Dedicated Hosts provide maintenance control, which gives customers more control over the timing of platform maintenance.

Isolated Hosts

Azure supports the deployment of an Isolated Host which is a normal Azure VM which takes up an entire physical host allowing customers to have a VM which is completely isolated from those of other customers. This isolation may be desired for compliance or regulatory reasons. Isolated Hosts are supported for a limited set of VM families. An Isolated Host is deployed, and has the same placement constraints, as any other Azure VM – the only difference being that the Isolated Host has a specific size in one of the supported families.

Although a Dedicated Host and an Isolated Host consume an entire physical host the difference between them is that an Isolated Host is a single Azure VM which fits in an entire physical host while a Dedicated Host is used as the deployment location for one or more Azure VMs in the same family.

Isolated Hosts provide maintenance control, which gives customers more control over the timing of platform maintenance.

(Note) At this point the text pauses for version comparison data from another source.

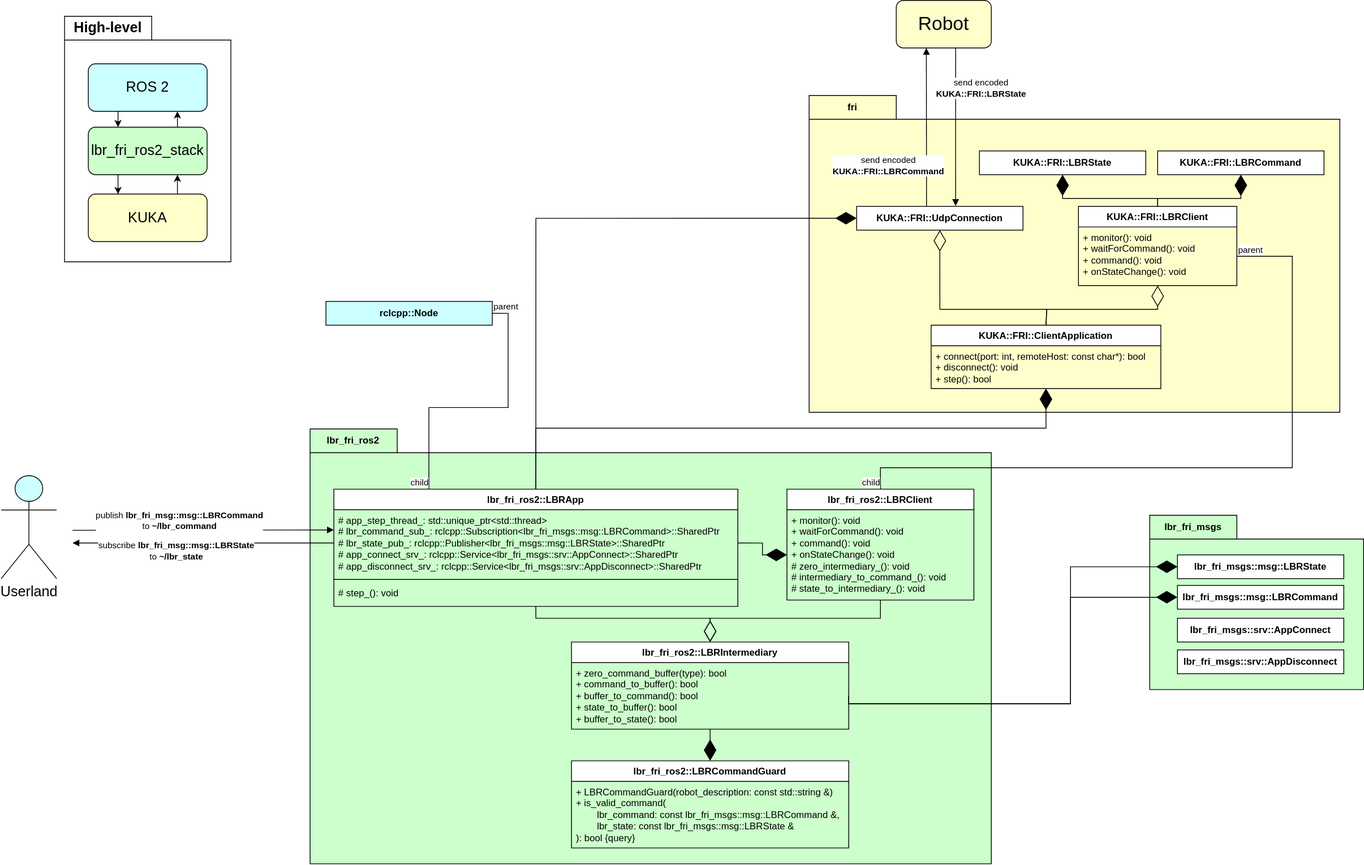
This is lbr_fri_ros2/doc/img/lbr_fri_ros2.drawio.svg from lbr-stack/lbr_fri_ros2_stack, a draw.io export, as it was before one commit. Source tidied: cells renumbered, new cells last; positions are measured from the earlier drawing's top-left corner, leaving out a move shared by most shapes.
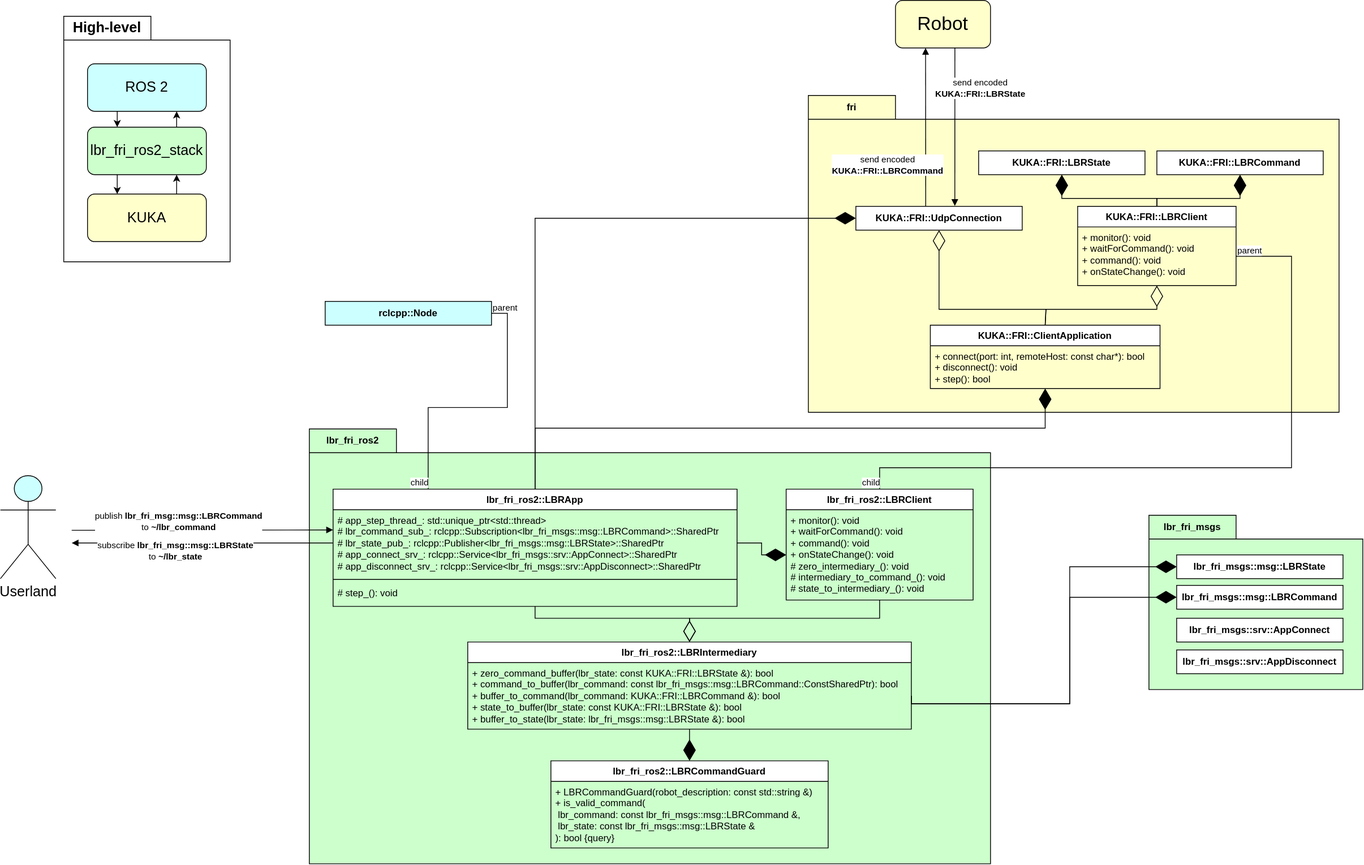
Later version of the same file.

What changed in the source:
```diff
@@ -108,15 +108,15 @@
       <mxGeometry y="26" width="236" height="114" as="geometry" />
     </mxCell>
     <mxCell id="25" value="lbr_fri_ros2::LBRIntermediary" style="swimlane;fontStyle=1;align=center;verticalAlign=top;horizontal=1;startSize=26;whiteSpace=wrap;html=1;" parent="1" vertex="1">
-      <mxGeometry x="720" y="810" width="350" height="110" as="geometry" />
+      <mxGeometry x="590" y="810" width="560" height="110" as="geometry" />
     </mxCell>
-    <mxCell id="26" value="+ zero_command_buffer(type): bool&lt;div&gt;+ command_to_buffer(): bool&lt;/div&gt;&lt;div&gt;+ buffer_to_command(): bool&lt;/div&gt;&lt;div&gt;+ state_to_buffer(): bool&lt;/div&gt;&lt;div&gt;+ buffer_to_state(): bool&lt;br&gt;&lt;/div&gt;" style="text;strokeColor=none;fillColor=none;align=left;verticalAlign=top;spacingLeft=4;spacingRight=4;overflow=hidden;points=[[0,0.5],[1,0.5]];portConstraint=eastwest;whiteSpace=wrap;html=1;" parent="25" vertex="1">
-      <mxGeometry y="26" width="350" height="84" as="geometry" />
+    <mxCell id="26" value="+ zero_command_buffer(lbr_state: const KUKA::FRI::LBRState &amp;amp;): bool&lt;div&gt;+ command_to_buffer(lbr_command: const lbr_fri_msgs::msg::LBRCommand::ConstSharedPtr): bool&lt;/div&gt;&lt;div&gt;+ buffer_to_command(lbr_command: KUKA::FRI::LBRCommand &amp;amp;): bool&lt;/div&gt;&lt;div&gt;+ state_to_buffer(lbr_state: const KUKA::FRI::LBRState &amp;amp;): bool&lt;/div&gt;&lt;div&gt;+ buffer_to_state(lbr_state: lbr_fri_msgs::msg::LBRState &amp;amp;): bool&lt;br&gt;&lt;/div&gt;" style="text;strokeColor=none;fillColor=none;align=left;verticalAlign=top;spacingLeft=4;spacingRight=4;overflow=hidden;points=[[0,0.5],[1,0.5]];portConstraint=eastwest;whiteSpace=wrap;html=1;" parent="25" vertex="1">
+      <mxGeometry y="26" width="560" height="84" as="geometry" />
     </mxCell>
     <mxCell id="27" value="lbr_fri_ros2::LBRCommandGuard" style="swimlane;fontStyle=1;align=center;verticalAlign=top;horizontal=1;startSize=26;whiteSpace=wrap;html=1;" parent="1" vertex="1">
-      <mxGeometry x="720" y="960" width="350" height="110" as="geometry" />
+      <mxGeometry x="695" y="960" width="350" height="110" as="geometry" />
     </mxCell>
-    <mxCell id="28" value="&lt;div&gt;+ LBRCommandGuard(robot_description: const std::string &amp;amp;)&lt;/div&gt;&lt;div&gt;+ is_valid_command(&lt;/div&gt;&lt;div&gt;&lt;span style=&quot;white-space: pre;&quot;&gt;&#9;&lt;/span&gt;lbr_command: const lbr_fri_msgs::msg::LBRCommand &amp;amp;,&lt;/div&gt;&lt;div&gt;&lt;span style=&quot;white-space: pre;&quot;&gt;&#9;&lt;/span&gt;lbr_state: const lbr_fri_msgs::msg::LBRState &amp;amp;&lt;/div&gt;&lt;div&gt;): bool {query}&lt;br&gt;&lt;/div&gt;" style="text;strokeColor=none;fillColor=none;align=left;verticalAlign=top;spacingLeft=4;spacingRight=4;overflow=hidden;whiteSpace=wrap;html=1;" parent="27" vertex="1">
+    <mxCell id="28" value="&lt;div&gt;+ LBRCommandGuard(robot_description: const std::string &amp;amp;)&lt;/div&gt;&lt;div&gt;+ is_valid_command(&lt;/div&gt;&lt;div&gt;&lt;span style=&quot;white-space: pre;&quot;&gt; &lt;/span&gt;lbr_command: const lbr_fri_msgs::msg::LBRCommand &amp;amp;,&lt;/div&gt;&lt;div&gt;&lt;span style=&quot;white-space: pre;&quot;&gt; &lt;/span&gt;lbr_state: const lbr_fri_msgs::msg::LBRState &amp;amp;&lt;/div&gt;&lt;div&gt;): bool {query}&lt;br&gt;&lt;/div&gt;" style="text;strokeColor=none;fillColor=none;align=left;verticalAlign=top;spacingLeft=4;spacingRight=4;overflow=hidden;whiteSpace=wrap;html=1;" parent="27" vertex="1">
       <mxGeometry y="26" width="350" height="84" as="geometry" />
     </mxCell>
     <mxCell id="29" style="endArrow=none;html=1;edgeStyle=orthogonalEdgeStyle;rounded=0;entryX=0.5;entryY=0;entryDx=0;entryDy=0;exitX=1;exitY=0.5;exitDx=0;exitDy=0;" parent="1" edge="1" source="13" target="23">
@@ -155,7 +155,7 @@
       <mxGeometry relative="1" as="geometry">
         <Array as="points">
           <mxPoint x="1110" y="780" />
-          <mxPoint x="895" y="780" />
+          <mxPoint x="870" y="780" />
         </Array>
       </mxGeometry>
     </mxCell>
@@ -163,7 +163,7 @@
       <mxGeometry relative="1" as="geometry">
         <Array as="points">
           <mxPoint x="675" y="780" />
-          <mxPoint x="895" y="780" />
+          <mxPoint x="870" y="780" />
         </Array>
       </mxGeometry>
     </mxCell>
```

This post provided a short summary of the various placement options Azure provides for VMs. These allow features including regional or zonal isolation, proximity to reduce latency, anti-affinity for fault isolation and rolling updates, auto-scaling, and deployment into single physical hosts.